By  Ted Cox and Joe Ward | November 13, 2015 12:49pm 

 The American Civil Liberties Union called Friday for the release of a controversial — some say shocking — police shooting video from a year ago, but Mayor Rahm Emanuel defended his city's efforts to withhold it from the public.

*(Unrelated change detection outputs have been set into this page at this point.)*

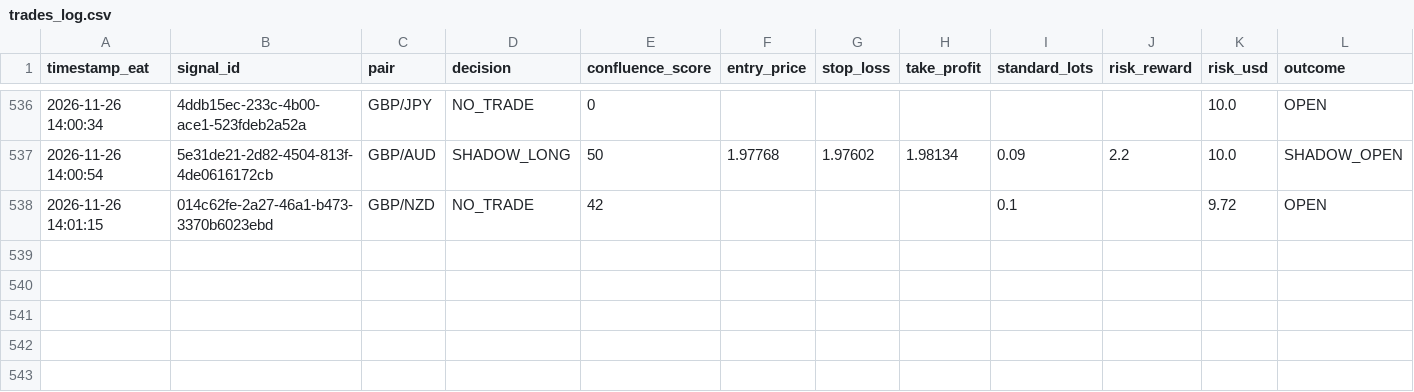
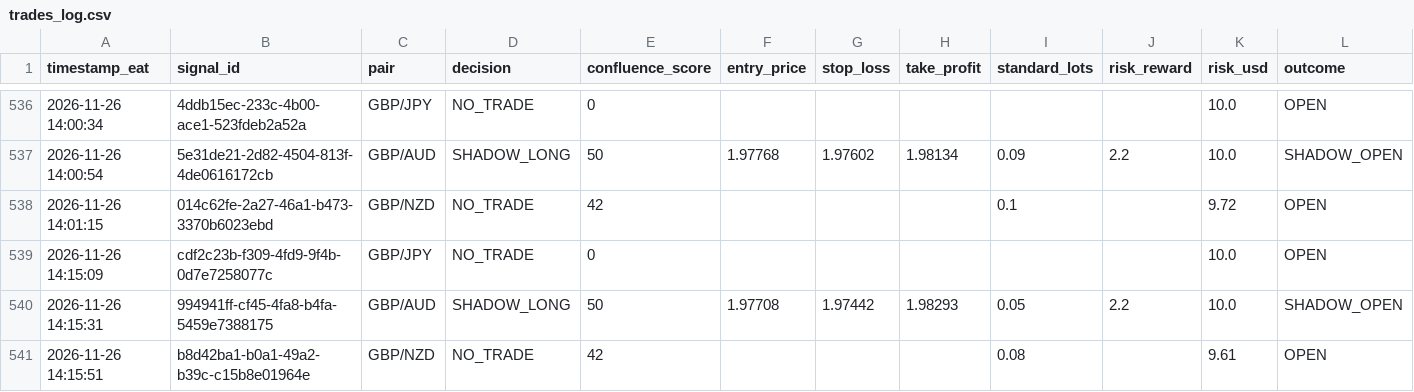
Before and after one commit to Kidu27/ai-trading-copilot, a CSV file: trades_log.csv, drawn as a sheet; only a part is shown, gaps mark what is left out; rows hold the shown columns only; the diff names each change by its address in the sheet, - before the commit and + after, or states it on an @@ line.

Commit message:
[memory] Scan cycle completed & outcomes tracked (trades_log.csv)

```diff
--- a/trades_log.csv
+++ b/trades_log.csv
+row 539: 2026-11-26 14:15:09 | cdf2c23b-f309-4fd9-9f4b-0d7e7258077c | GBP/JPY | NO_TRADE | 0 |  |  |  |  |  | 10.0 | OPEN
+row 540: 2026-11-26 14:15:31 | 994941ff-cf45-4fa8-b4fa-5459e7388175 | GBP/AUD | SHADOW_LONG | 50 | 1.97708 | 1.97442 | 1.98293 | 0.05 | 2.2 | 10.0 | SHADOW_OPEN
+row 541: 2026-11-26 14:15:51 | b8d42ba1-b0a1-49a2-b39c-c15b8e01964e | GBP/NZD | NO_TRADE | 42 |  |  |  | 0.08 |  | 9.61 | OPEN
```
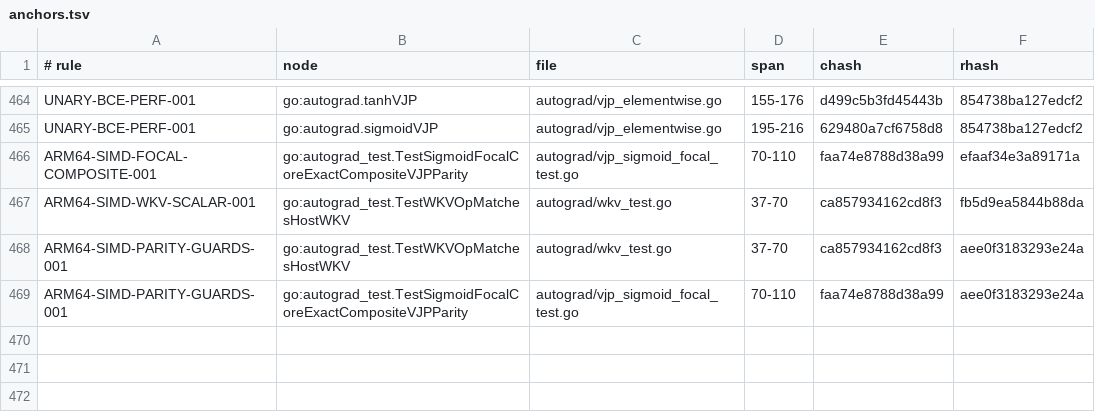
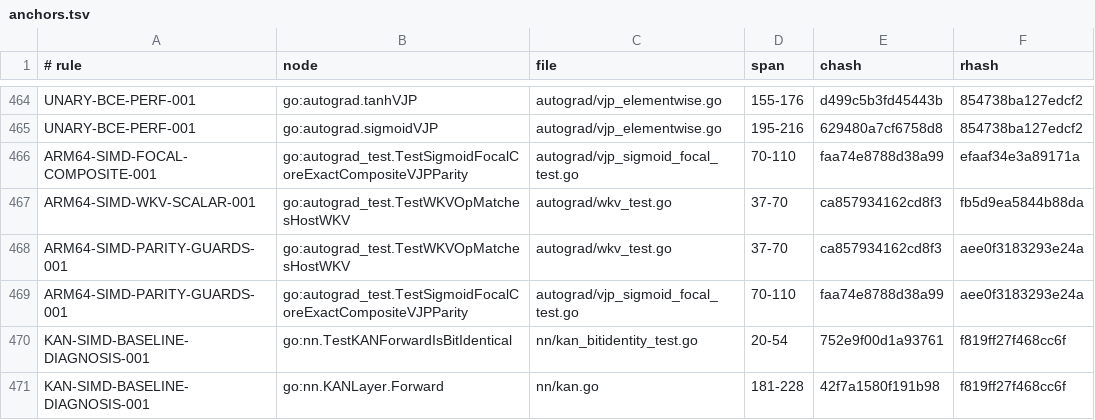
Before and after one commit to jxsl13/goai, a TSV file: .spectackle/anchors.tsv, drawn as a sheet; only a part is shown, gaps mark what is left out; the diff names each change by its address in the sheet, - before the commit and + after, or states it on an @@ line.

Commit message:
spectackle(active): R-01M25JEGEJFDE records

```diff
--- a/.spectackle/anchors.tsv
+++ b/.spectackle/anchors.tsv
+row 470: KAN-SIMD-BASELINE-DIAGNOSIS-001 | go:nn.TestKANForwardIsBitIdentical | nn/kan_bitidentity_test.go | 20-54 | 752e9f00d1a93761 | f819ff27f468cc6f
+row 471: KAN-SIMD-BASELINE-DIAGNOSIS-001 | go:nn.KANLayer.Forward | nn/kan.go | 181-228 | 42f7a1580f191b98 | f819ff27f468cc6f
```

The American Civil Liberties Union called Friday for the release of a controversial — some say shocking — police shooting video from a year ago, but Mayor Rahm Emanuel defended his city's efforts to withhold it from the public.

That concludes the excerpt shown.